It's not that McCarthy was always “The Bee Guy.” Actually, by day, he's an airline pilot for Delta. But a few years ago, he was looking for a new hobby. So he tried out becoming an apiarist, a backyard beekeeper.

He got obsessed and soon quite literally filled his home with equipment—nowadays with bee boxes and filters and coolers of honeycomb spread out everywhere. He started going to meet-up groups and delving into chatrooms, websites and YouTube videos. He discovered that the honeybee today is threatened by pesticides and colony collapse disorder, some mysterious thing that makes whole hives just die. Since bees are responsible for pollinating fruits and vegetable plants, McCarthy thought this ought to be more of a big deal.

As a pilot, McCarthy has a lot of downtime, working a schedule alternating between a few days on and then a few days off. He started using those downtimes to collect unwanted hives, sometimes from attic crawl spaces or maybe tucked into a rotted bit of fencing. He needed places to put them, so a friend posted on the app Nextdoor inquiring if people might want honeybee hives in their backyards.

“Probably the most interesting thing about this was how many people were into it,” McCarthy says.

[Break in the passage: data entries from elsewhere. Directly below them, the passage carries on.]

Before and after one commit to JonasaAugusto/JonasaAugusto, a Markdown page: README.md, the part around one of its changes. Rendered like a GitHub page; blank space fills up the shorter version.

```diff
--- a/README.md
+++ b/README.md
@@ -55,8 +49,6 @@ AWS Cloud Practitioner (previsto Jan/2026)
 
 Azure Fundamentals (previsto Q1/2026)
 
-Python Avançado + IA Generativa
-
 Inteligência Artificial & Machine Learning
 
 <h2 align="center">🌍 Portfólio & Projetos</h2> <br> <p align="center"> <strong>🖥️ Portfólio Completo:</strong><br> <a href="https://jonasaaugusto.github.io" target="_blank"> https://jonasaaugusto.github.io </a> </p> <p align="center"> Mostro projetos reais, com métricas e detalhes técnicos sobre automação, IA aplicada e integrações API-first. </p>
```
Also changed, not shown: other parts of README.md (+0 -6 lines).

Soon, he had six hives spread across Fort Lauderdale. Then it was closer to 20. Just from that one post, McCarthy started a waiting list of people who wanted hives, at last count totaling more than 25.

He's not looking to make money off it, so McCarthy created a non-profit. It's called the Happy Bee Honey Club. He asks homeowners who get his hives to make a donation, maybe a couple hundred bucks, depending on what they can afford. It might cover the equipment he needs. McCarthy figures he's donating the four-plus hours it takes him to move a hive.

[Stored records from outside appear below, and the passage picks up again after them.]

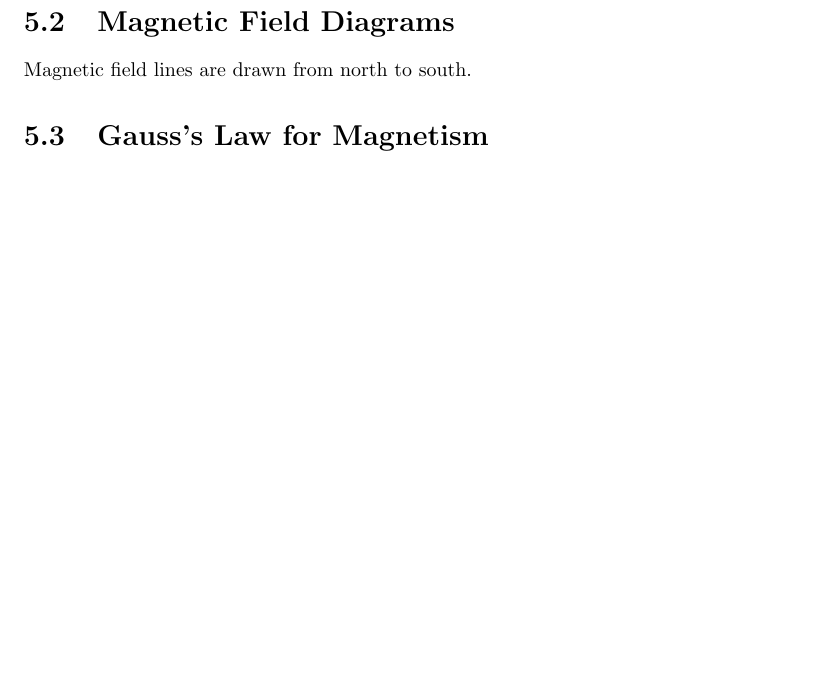
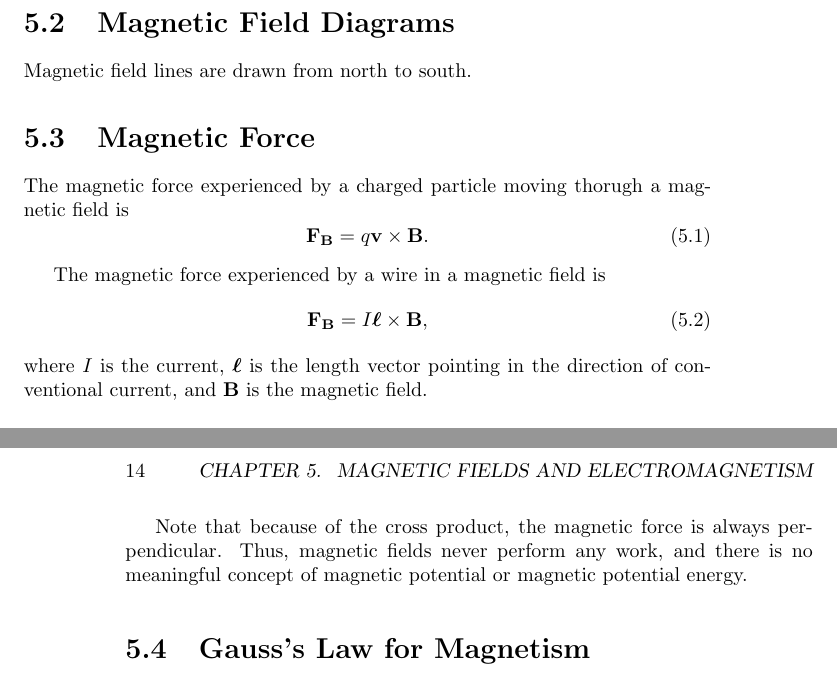
Before and after one commit to Eric2422/physics-notes, a LaTeX thesis (vol2-electricity-and-magnetism-i/vol2-electricity-and-magnetism-i.tex, which reads vol2-electricity-and-magnetism-i/chapters/magnetic-fields-and-electromagnetism.tex): part of page 17 of 25 before the commit and two parts of pages 17 and 18 of 27 after it, the two joined at a grey line, cut so that both start at the same text, the shorter picture padded with empty space. Compiled offline with pdfLaTeX.

Commit message:
Add notes on magnetic force

```diff
--- a/vol2-electricity-and-magnetism-i/chapters/magnetic-fields-and-electromagnetism.tex
+++ b/vol2-electricity-and-magnetism-i/chapters/magnetic-fields-and-electromagnetism.tex
@@ -24,6 +24,29 @@ but I prefer the left-hand rule to keep them separate.
 \section{Magnetic Field Diagrams}
 
 Magnetic field lines are drawn from north to south.
+
+\section{Magnetic Force}
+
+The magnetic force experienced by a charged particle
+moving thorugh a magnetic field is
+\begin{equation}
+    \vecb{F_B} = q \vecb{v} \times \vecb{B}.
+\end{equation}
+
+The magnetic force experienced by a wire in a magnetic field is
+\begin{equation}
+    \vecb{F_B} = I \vecb{\ell} \times \vecb{B},
+\end{equation}
+where \(I\) is the current,
+\(\vecb{\ell}\) is the length vector
+pointing in the direction of conventional current,
+and \(\vecb{B}\) is the magnetic field.
+
+Note that because of the cross product,
+the magnetic force is always perpendicular.
+Thus, magnetic fields never perform any work,
+and there is no meaningful concept of magnetic potential
+or magnetic potential energy.
 
 \section{Gauss's Law for Magnetism}
 
```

Like on this recent Thursday, when McCarthy drives a few blocks south from his home in the Citrus Isles neighborhood. He parks in front of a decrepit wood slat house that's about to be demolished. There's a beehive in a wall between a window and the main electrical box. The bees would have savaged the demolition team. The owner was planning to have an exterminator kill the hive until he heard about McCarthy.

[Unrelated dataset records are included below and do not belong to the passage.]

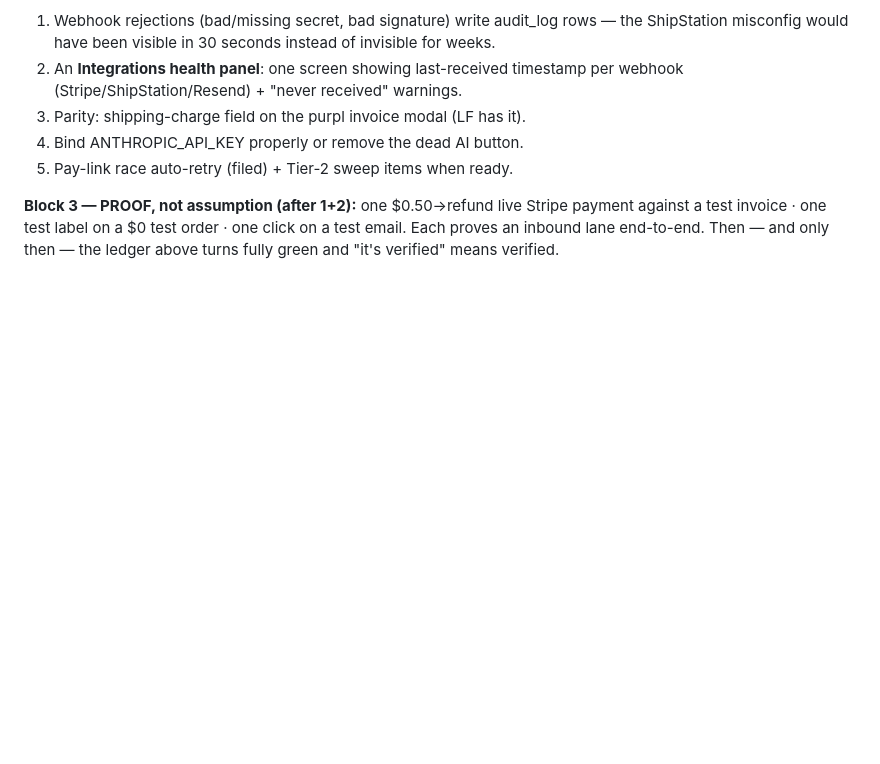
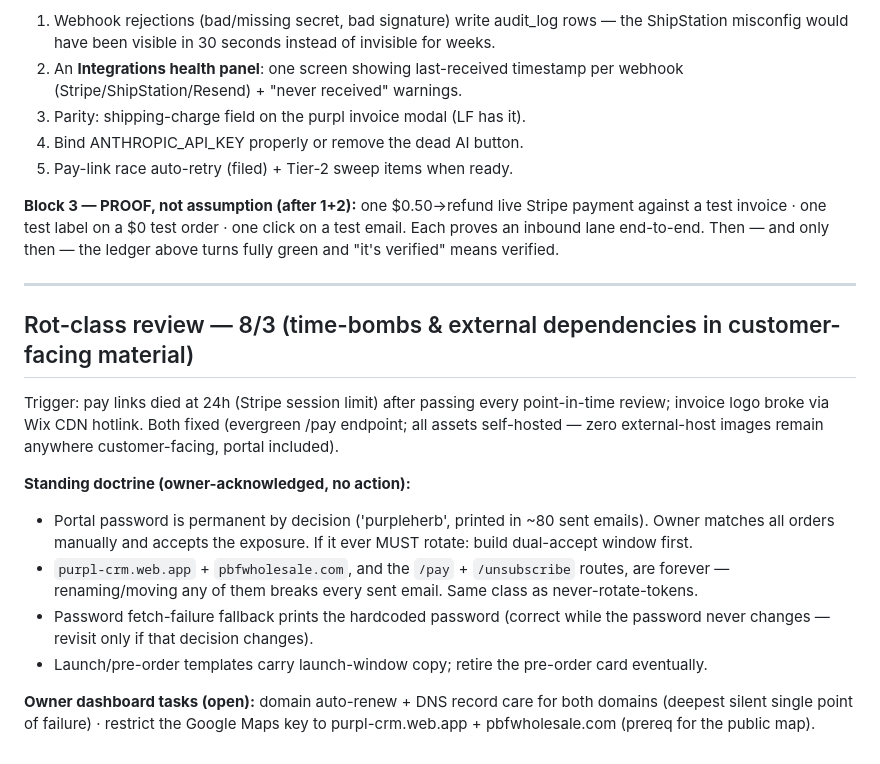
Before and after one commit to graham-biagiotti/Purpl_CRM, a Markdown page: WORKFLOW_REVIEW.md, the part around the change. Drawn GitHub-style; blank space fills up the shorter version.

Commit message:
Rot-class review findings noted (owner decisions + open dashboard tasks)
Co-Authored-By: Claude Opus 4.8 <noreply@anthropic.com>
Claude-Session: https://claude.ai/code/session_01GpvpSyx5MTKYagrAMRXCMf

```diff
--- a/WORKFLOW_REVIEW.md
+++ b/WORKFLOW_REVIEW.md
@@ -129,3 +129,28 @@ saved but never sent (dead field).
 against a test invoice · one test label on a $0 test order · one click on a test email.
 Each proves an inbound lane end-to-end. Then — and only then — the ledger above turns
 fully green and "it's verified" means verified.
+
+---
+
+## Rot-class review — 8/3 (time-bombs & external dependencies in customer-facing material)
+
+Trigger: pay links died at 24h (Stripe session limit) after passing every
+point-in-time review; invoice logo broke via Wix CDN hotlink. Both fixed
+(evergreen /pay endpoint; all assets self-hosted — zero external-host images
+remain anywhere customer-facing, portal included).
+
+**Standing doctrine (owner-acknowledged, no action):**
+- Portal password is permanent by decision ('purpleherb', printed in ~80 sent
+  emails). Owner matches all orders manually and accepts the exposure. If it
+  ever MUST rotate: build dual-accept window first.
+- `purpl-crm.web.app` + `pbfwholesale.com`, and the `/pay` + `/unsubscribe`
+  routes, are forever — renaming/moving any of them breaks every sent email.
+  Same class as never-rotate-tokens.
+- Password fetch-failure fallback prints the hardcoded password (correct
+  while the password never changes — revisit only if that decision changes).
+- Launch/pre-order templates carry launch-window copy; retire the pre-order
+  card eventually.
+
+**Owner dashboard tasks (open):** domain auto-renew + DNS record care for
+both domains (deepest silent single point of failure) · restrict the Google
+Maps key to purpl-crm.web.app + pbfwholesale.com (prereq for the public map).
```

At first, McCarthy approaches the hive slowly, wearing just flip-flops, shorts and a T-shirt. “I don't really care anymore about getting stung,” he says. “I'd rather get stung than roast in that suit.”

There's a credit-card-sized hole of wood rot about eye level, and the bees are using it as a landing pad. McCarthy explains that the goldenrod and Brazilian pepper plants are blooming, and so the bees are frantic to collect the pollen. He points to a worker bee that just landed, covered in a pumpkin-colored fuzz, the pollen that will soon become honey.

Knowing the next step will anger the workers, McCarthy dons the full beekeeper suit. He uses a handsaw to cut into the side of the house. Removing the wood siding reveals a massive hive, four square feet at least. The honeycombs hang down in concentric rows, so full of honey it drips down the wood siding. Immediately, the bees start to attack.

“Here they come!” McCarthy says, as the bees descend.

They take potshots at McCarthy's suit and divebomb his mesh facemask, but they're unable to sting him through the fabric. They are not, thankfully, Africanized, so their attacks are fairly measured. Still, though, it's unnerving to hear the buzzing, to see the bees swarm on the mesh less than an inch from his eyes, to have them crawl on the surface of his suit. McCarthy is largely used to it, but it's an innately human reaction to freak out just a little when a beehive attacks.

He sprays the hive with a handheld smoker. The bees become frantic, passing quickly over the hive to collect as much honey as possible, like a person gathering his or her most valuable possessions from a burning home. “They think the hive is on fire, so they're going to take as many resources as they can with them and try to set up the hive somewhere else,” McCarthy says.

Before they can do that, McCarthy sets up a wood box beehive and attaches a vacuum to it. On the lowest setting as to not hurt the bees, he begins vacuuming them up into the box. The hive is years old, and there seems to be an endless supply of workers. Every time McCarthy passes the vacuum over a spot, a new swarm immediately replaces it. Sweating in the heavy cotton suit and full Florida sun, it's exhausting work, but within an hour he's got a box full of bees.

McCarthy uses a kitchen knife to cut the honeycomb out, removing it in sheets and placing it in rows of the hive box. The goal is to transport as much honey and larvae as he can, making sure the hive has resources to set up its new home.

For five hours he's there, removing and readying the bees for transport. McCarthy sets up the new hive a few blocks away in the backyard of a woman who contacted him from the Nextdoor posting. It'll take a few months for the hive to reestablish itself, and McCarthy will have to come back multiple times to make sure it's healthy. Eventually, the homeowner can harvest honey every couple weeks, perhaps gallons at a time.

From a sample McCarthy pulled out that day, the honey is a dark amber, not spicy like orange blossom honey, but thick and rich, tasting of caramel. After straining it through a mesh sieve using a potato masher, it's unfiltered, so there's bits of honeycomb and pollen, which McCarthy says makes it even healthier, a respite for allergy sufferers.

McCarthy has big plans for where this could go. Maybe someday he has a team of beekeepers spread out across South Florida, or the entire country, or maybe the globe, all working for his non-profit to save honeybees.

For now, though, he's still working mostly in his neighborhood, just your average commercial airline pilot saving honeybees and creating new devotees to his Happy Bee Honey Club.